Treatment usually involves intensive care admission with cardiopulmonary support, aggressive fluid and electrolyte management, treatment of underlying and precipitating factors and thyroid hormone replacement. Intravenous T4 is the most commonly used preparation as intestinal absorption may not be reliable. In severe illness, the conversion of T4 to T3 by 5’-monodeiodinase is impaired. Intravenous T3 preparation should be used. Improved cardiac function is reported in 24 hours when T3 replacement is used and it may take up to a week to notice beneficial effects with T4 replacement alone (7).

References

  1. Mathew V, Misgar RA, Ghosh S, Mukhopadhyay P, Roychowdhury P, Pandit K, Mukhopadhyay S, Chowdhury S. Myxedema Coma: a new look into an old crisis. J Thyroid Res. 2011:493462.[CrossRef] [PubMed]
  2. Wartofsky L, Myxedema Coma, Endocrinol Metab Clin N Am. 2006; 35(4): 687-98. [CrossRef][PubMed]
  3. Brent GA, Davies TF. Hypothyroidism and thyroiditis. In: Melmed S, Polonsky KS, Reed P, Kronenberg HM, eds. Williams Textbook of Endocrinology. Philadelphia, PA: WB Saunders, 2008.
  4. Schenck JB, Rizvi AA, Lin T. Severe primary hypothyroidism manifesting with torsades de pointes. Am J Med Sci. 2006 Mar; 331(3): 154-6. [CrossRef] [PubMed] 
  5. Tang YD, Kuzman JA, Said S, Anderson BE, Wang X, Gerdes AM. Low thyroid function leads to cardiac atrophy with chamber dilatation, impaired myocardial blood flow, loss of arterioles, and severe systolic dysfunction. Circulation. 2005;112(20):3122-30. [CrossRef] [PubMed]
  6. W. M. Wiersinga. Hypothyroidism and myxedema coma. In: Jameson JL, Legroot LJ, eds. Endocrinology: Adult and Pediatric. Philadelphia, PA: Saunders Elseiever, 6th edition, 2010:1607-22.
  7. MacKerrow SD, Osborn LA, Levy H, Eaton RP, Economou P. Myxedema associated cardiogenic shock treated with intravenous triiodothyronine. Ann Int Med. 1992;117:1014-5. [CrossRef][PubMed] 

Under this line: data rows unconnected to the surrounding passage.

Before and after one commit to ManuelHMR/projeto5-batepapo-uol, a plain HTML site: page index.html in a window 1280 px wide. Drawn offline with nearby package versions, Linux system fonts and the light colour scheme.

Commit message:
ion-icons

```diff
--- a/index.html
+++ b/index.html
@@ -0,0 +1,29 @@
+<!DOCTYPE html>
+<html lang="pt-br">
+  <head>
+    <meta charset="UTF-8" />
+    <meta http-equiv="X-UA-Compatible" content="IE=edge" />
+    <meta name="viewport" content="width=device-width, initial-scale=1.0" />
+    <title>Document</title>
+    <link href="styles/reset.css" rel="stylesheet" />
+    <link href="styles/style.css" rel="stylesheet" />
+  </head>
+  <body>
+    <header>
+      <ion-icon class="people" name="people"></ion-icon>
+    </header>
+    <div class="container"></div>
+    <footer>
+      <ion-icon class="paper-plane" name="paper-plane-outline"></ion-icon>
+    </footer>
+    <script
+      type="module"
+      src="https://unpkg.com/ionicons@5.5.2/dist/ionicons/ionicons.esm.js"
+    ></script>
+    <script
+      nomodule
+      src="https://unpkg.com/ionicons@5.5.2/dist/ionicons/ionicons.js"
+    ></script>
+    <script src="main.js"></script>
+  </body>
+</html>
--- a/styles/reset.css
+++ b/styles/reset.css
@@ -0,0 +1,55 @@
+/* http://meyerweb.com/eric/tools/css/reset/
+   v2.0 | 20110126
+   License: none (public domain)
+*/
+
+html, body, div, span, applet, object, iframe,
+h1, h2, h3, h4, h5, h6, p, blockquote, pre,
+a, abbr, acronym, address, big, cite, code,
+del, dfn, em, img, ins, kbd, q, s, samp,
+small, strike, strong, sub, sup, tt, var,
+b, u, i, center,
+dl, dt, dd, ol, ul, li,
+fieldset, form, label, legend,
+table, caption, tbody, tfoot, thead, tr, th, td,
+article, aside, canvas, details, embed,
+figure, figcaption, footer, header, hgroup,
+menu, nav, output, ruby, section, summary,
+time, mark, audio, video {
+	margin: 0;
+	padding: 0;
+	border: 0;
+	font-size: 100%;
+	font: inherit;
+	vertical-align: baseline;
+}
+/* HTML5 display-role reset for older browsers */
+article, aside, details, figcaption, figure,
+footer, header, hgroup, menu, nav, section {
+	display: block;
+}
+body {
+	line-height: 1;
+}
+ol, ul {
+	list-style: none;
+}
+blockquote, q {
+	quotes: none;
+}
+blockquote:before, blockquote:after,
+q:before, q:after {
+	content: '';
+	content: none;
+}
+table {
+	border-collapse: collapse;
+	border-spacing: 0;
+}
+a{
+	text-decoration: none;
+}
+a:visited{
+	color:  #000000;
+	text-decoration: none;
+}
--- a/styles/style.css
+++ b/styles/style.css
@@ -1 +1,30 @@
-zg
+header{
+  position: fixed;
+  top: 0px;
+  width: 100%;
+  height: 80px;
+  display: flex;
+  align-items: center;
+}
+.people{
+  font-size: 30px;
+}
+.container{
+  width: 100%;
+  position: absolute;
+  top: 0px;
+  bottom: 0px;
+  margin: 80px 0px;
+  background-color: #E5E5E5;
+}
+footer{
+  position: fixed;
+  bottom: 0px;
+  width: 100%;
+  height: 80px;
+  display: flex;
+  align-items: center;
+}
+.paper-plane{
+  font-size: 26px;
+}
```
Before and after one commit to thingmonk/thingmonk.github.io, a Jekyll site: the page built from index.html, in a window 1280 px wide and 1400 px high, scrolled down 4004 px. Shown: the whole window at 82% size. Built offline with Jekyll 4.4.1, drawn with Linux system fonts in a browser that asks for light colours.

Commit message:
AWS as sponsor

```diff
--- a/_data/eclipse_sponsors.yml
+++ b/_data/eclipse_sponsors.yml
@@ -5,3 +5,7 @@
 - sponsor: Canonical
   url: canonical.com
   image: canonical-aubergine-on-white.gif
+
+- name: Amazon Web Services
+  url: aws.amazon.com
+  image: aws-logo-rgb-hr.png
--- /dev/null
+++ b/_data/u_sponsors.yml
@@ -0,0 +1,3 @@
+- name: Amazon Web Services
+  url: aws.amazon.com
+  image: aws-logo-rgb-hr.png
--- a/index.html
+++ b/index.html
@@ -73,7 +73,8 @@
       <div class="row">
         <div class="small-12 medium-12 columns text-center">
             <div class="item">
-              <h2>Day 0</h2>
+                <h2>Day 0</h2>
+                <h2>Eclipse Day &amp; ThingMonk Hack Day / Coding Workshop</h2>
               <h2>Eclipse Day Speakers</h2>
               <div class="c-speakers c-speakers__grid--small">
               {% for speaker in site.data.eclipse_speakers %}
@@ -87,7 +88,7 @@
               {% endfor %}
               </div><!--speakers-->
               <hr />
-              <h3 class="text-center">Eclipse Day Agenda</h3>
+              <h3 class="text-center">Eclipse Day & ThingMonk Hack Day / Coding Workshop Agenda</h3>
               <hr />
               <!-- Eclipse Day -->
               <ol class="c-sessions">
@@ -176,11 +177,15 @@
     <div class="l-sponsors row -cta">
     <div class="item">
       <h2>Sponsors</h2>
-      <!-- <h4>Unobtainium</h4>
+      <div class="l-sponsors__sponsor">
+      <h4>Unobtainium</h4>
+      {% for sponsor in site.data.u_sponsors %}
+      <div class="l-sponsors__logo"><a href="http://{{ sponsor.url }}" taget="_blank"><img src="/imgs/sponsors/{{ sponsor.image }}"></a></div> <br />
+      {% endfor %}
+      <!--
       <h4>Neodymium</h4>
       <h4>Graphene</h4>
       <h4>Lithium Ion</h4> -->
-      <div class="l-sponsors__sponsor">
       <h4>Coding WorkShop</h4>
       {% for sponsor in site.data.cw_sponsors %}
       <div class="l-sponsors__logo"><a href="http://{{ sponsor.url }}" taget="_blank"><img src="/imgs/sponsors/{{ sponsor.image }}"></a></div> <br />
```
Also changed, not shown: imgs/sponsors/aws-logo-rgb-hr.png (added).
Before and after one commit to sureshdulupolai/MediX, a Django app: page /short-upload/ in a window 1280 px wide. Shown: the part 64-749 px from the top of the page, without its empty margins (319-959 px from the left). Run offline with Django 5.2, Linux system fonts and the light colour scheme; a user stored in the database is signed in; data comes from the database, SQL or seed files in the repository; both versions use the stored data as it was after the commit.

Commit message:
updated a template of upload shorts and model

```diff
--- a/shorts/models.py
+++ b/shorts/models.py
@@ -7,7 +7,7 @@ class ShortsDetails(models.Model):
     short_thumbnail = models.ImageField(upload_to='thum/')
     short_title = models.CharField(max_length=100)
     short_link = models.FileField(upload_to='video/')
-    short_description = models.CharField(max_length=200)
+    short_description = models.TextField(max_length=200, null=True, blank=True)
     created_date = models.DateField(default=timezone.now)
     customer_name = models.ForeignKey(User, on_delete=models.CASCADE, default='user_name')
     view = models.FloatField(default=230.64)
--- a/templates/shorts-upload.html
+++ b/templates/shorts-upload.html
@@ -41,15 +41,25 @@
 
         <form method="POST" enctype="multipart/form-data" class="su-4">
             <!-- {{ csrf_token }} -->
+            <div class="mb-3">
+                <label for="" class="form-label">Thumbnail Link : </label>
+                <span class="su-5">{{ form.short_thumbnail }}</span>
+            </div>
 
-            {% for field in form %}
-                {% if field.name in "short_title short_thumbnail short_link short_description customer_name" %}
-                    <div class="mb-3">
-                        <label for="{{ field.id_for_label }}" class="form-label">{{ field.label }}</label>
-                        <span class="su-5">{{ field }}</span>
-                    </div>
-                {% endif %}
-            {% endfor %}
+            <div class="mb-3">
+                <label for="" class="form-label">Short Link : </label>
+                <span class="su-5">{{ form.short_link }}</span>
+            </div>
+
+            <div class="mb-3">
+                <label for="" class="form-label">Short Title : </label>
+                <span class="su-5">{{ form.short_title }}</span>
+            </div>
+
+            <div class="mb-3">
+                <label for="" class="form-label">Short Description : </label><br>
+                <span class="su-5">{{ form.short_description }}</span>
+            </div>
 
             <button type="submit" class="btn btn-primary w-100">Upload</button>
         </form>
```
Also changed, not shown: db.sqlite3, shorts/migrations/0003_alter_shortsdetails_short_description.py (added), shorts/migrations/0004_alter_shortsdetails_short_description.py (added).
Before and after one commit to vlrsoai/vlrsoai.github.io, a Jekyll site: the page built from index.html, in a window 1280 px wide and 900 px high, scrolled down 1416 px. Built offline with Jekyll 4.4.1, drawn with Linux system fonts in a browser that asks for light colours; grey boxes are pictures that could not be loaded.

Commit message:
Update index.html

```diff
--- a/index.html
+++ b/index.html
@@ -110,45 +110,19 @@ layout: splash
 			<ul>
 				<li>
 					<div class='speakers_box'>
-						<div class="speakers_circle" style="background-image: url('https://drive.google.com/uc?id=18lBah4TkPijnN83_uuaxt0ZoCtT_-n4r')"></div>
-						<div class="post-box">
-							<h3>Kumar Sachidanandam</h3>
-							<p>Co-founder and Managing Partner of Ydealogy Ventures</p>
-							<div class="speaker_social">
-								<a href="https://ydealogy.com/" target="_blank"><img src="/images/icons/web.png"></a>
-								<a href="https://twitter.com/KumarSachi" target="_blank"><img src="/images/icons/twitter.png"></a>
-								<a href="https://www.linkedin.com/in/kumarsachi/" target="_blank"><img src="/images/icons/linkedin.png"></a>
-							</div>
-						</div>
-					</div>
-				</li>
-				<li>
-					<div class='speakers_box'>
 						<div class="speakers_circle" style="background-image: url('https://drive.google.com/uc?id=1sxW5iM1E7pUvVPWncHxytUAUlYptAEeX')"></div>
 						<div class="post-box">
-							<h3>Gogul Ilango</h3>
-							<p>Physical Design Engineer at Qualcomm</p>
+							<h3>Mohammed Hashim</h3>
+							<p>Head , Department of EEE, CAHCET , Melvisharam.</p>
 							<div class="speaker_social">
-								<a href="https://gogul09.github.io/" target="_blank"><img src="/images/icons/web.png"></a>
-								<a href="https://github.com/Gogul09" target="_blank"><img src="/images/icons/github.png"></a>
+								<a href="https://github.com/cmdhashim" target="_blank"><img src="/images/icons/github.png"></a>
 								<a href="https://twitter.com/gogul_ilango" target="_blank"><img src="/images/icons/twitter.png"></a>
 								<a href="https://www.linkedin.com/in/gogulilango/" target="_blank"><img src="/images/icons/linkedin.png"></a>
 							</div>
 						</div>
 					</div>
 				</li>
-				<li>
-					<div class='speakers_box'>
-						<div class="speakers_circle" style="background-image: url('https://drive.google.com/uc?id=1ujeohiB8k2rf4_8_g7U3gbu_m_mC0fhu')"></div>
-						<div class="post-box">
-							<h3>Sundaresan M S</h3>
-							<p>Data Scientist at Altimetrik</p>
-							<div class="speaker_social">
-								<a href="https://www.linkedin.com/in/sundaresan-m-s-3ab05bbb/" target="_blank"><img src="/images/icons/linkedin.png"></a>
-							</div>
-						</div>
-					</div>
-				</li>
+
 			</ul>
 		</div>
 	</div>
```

Reference as: Natt B, Siddiqi TA, Mosier J, Raz Y. Refractory cardiogenic shock. Southwest J Pulm Crit Care. 2013;7(4):246-50. doi: http://dx.doi.org/10.13175/swjpcc098-13 PDF

Friday
Oct042013

Ultrasound for Critical Care Physicians: Right Diagnosis, Wrong Place

The patient was a 76 year old man, with a history of a prosthetic aortic valve (aortic stenosis) and chronic myelogenous leukemia.  He presented with fever and cough, and was found to have pneumonia with Klebsiella pneumonia cultured from a BAL. However, he also had persistent Enterococcus faecalis bacteremia and a new 3/6 diastolic murmur. 

An ultrasound of the heart was performed (Figures 1 and 2).

Figure 1. Parasternal long axis view of the heart.

 

Figure 2. Four chamber view of the heart.

 

Which of the following is the likely diagnosis?

  1. Aortic dissection
  2. Aortic valve endocarditis
  3. Displacement of the aortic valve
  4. Mitral valve endocarditis
  5. Tricuspid endocarditis

Reference as: Raschke RA. Ultrasound for critical care physicians: right diagnosis, wrong place. Southwest J Pulm Crit Care. 2013;7(4):232-5. doi: http://dx.doi.org/10.13175/swjpcc123-13 PDF